Canadian writer Lisa Moore has written four novels. Her debut, Alligator, won the Giller Prize, the 2006  Commonwealth Writers’ Prize and was long-listed for the 2007 International IMPAC Dublin Literary Award. Her latest novel, February is long-listed for this year’s Man Booker Prize and is published by Chatto & Windus.

What’s the first record you ever bought?

It was called “Sound Explosion” and was advertised on 
television. I ordered it through the mail. It had the song called “I Don’t Like
 Spiders and Snakes” on it.  Very subversive.

your favourite smell?

Cinnamon, when it hits the hot burner of the stove by 

you ever had a nickname?

No, but I had an imaginary friend named Pingalie.
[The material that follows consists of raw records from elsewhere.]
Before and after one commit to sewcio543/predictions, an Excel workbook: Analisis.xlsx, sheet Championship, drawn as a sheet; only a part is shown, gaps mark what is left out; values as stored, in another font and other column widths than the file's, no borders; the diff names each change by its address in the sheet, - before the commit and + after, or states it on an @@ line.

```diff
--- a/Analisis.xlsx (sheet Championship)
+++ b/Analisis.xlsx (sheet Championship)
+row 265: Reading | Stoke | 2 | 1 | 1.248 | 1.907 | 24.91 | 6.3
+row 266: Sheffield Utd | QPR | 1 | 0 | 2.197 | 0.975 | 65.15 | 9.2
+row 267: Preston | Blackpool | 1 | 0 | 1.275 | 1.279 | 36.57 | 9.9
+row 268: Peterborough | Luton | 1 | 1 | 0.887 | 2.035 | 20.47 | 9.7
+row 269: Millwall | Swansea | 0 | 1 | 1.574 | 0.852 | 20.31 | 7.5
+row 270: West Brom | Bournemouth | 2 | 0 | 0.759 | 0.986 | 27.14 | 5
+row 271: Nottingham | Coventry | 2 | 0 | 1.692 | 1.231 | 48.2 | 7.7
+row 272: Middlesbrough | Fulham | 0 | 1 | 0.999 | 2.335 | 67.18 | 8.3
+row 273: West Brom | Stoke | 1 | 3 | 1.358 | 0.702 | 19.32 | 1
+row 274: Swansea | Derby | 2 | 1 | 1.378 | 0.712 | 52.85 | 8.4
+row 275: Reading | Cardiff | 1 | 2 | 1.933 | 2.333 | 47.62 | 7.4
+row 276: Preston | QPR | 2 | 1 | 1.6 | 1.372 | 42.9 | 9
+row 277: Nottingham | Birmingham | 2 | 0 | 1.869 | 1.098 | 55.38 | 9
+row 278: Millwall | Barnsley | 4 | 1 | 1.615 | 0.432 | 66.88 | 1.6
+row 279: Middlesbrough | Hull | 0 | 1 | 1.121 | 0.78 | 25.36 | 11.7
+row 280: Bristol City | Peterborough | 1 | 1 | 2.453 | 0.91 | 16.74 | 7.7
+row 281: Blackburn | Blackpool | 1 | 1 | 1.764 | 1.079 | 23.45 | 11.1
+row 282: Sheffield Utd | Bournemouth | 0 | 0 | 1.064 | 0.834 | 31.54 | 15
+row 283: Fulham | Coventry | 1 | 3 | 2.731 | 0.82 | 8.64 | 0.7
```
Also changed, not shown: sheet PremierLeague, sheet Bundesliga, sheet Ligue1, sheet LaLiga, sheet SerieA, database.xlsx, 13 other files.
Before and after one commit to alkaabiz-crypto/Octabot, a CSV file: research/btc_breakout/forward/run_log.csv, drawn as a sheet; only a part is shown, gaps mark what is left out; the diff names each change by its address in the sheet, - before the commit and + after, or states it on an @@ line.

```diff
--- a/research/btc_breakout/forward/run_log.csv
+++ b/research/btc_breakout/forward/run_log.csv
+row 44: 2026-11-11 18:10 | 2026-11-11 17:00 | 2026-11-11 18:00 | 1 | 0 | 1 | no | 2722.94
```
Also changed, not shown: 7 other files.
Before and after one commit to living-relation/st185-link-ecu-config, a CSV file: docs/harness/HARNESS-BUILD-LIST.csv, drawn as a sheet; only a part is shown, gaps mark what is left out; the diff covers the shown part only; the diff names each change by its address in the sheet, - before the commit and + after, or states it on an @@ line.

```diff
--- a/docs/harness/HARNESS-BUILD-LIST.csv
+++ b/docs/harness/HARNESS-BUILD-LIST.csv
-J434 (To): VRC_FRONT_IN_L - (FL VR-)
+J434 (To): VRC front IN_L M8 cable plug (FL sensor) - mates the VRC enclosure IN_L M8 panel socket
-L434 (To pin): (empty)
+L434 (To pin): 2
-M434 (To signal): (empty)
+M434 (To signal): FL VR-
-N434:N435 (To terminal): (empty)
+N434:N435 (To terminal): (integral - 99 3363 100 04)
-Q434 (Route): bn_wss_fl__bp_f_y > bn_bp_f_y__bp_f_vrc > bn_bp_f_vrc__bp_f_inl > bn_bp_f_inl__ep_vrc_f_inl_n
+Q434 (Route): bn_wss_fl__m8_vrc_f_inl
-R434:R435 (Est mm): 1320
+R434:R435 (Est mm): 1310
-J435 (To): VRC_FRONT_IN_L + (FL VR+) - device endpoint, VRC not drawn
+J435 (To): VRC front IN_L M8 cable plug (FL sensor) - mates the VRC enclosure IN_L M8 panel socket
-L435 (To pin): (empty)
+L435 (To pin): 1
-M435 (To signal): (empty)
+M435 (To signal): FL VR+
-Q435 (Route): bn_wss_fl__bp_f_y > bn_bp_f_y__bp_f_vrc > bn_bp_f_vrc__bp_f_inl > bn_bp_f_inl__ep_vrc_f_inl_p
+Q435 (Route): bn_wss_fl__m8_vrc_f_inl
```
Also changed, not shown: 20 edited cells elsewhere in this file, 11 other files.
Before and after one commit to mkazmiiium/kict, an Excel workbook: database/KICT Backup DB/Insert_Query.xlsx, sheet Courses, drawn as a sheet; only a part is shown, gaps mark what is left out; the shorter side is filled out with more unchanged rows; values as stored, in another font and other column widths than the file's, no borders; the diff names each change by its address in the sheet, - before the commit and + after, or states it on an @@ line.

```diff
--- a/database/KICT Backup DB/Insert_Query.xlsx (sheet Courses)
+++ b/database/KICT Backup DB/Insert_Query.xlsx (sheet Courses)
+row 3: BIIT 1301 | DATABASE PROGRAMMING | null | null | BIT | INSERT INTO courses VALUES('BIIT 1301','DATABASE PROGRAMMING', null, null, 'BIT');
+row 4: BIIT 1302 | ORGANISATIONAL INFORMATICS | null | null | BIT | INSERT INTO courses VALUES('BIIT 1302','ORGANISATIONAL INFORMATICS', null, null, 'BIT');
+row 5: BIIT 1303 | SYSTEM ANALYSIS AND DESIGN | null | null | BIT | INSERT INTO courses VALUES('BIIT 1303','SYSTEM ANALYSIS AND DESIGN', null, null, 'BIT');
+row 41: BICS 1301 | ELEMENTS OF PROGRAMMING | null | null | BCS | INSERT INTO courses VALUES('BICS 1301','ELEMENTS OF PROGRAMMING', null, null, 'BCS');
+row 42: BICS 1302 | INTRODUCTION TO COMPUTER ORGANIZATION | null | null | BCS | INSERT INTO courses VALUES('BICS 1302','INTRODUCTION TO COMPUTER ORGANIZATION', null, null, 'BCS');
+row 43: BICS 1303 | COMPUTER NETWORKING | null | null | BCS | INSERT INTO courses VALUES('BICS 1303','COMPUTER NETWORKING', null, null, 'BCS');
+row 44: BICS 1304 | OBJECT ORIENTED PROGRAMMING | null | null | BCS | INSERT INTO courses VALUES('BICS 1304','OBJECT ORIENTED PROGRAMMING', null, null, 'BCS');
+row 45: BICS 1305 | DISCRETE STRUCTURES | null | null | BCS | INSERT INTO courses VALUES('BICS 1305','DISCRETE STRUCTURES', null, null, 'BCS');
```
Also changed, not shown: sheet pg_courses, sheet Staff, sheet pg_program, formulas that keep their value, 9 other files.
My 
daughter had an imaginary friend named Rain-drizzle-and-fog.

is your favourite room in your house?

My husband just built a floating dock
 with a room covered in bug screen. We float on the lake looking at the stars.

are your guilty pleasures?

I like people reading to me while I drive long
 distances.  Skinny dipping.
Tiramisu. Scruncheons (fried bits 
of fatback pork) with deep-fried cod and chips.

would people be surprised to know about you?

I’m a vegetarian.

 is your closest female friend?

I went to an all-girls Catholic school and so I 
have a lot of very close female friends. They are all talented and beautiful 
and very funny. They just happen to have those things in common.

you have any tattoos or piercings?

No, but I have few battle scars.

would you most like to live?

In downtown St. John’s, Newfoundland with a view of 
the harbour.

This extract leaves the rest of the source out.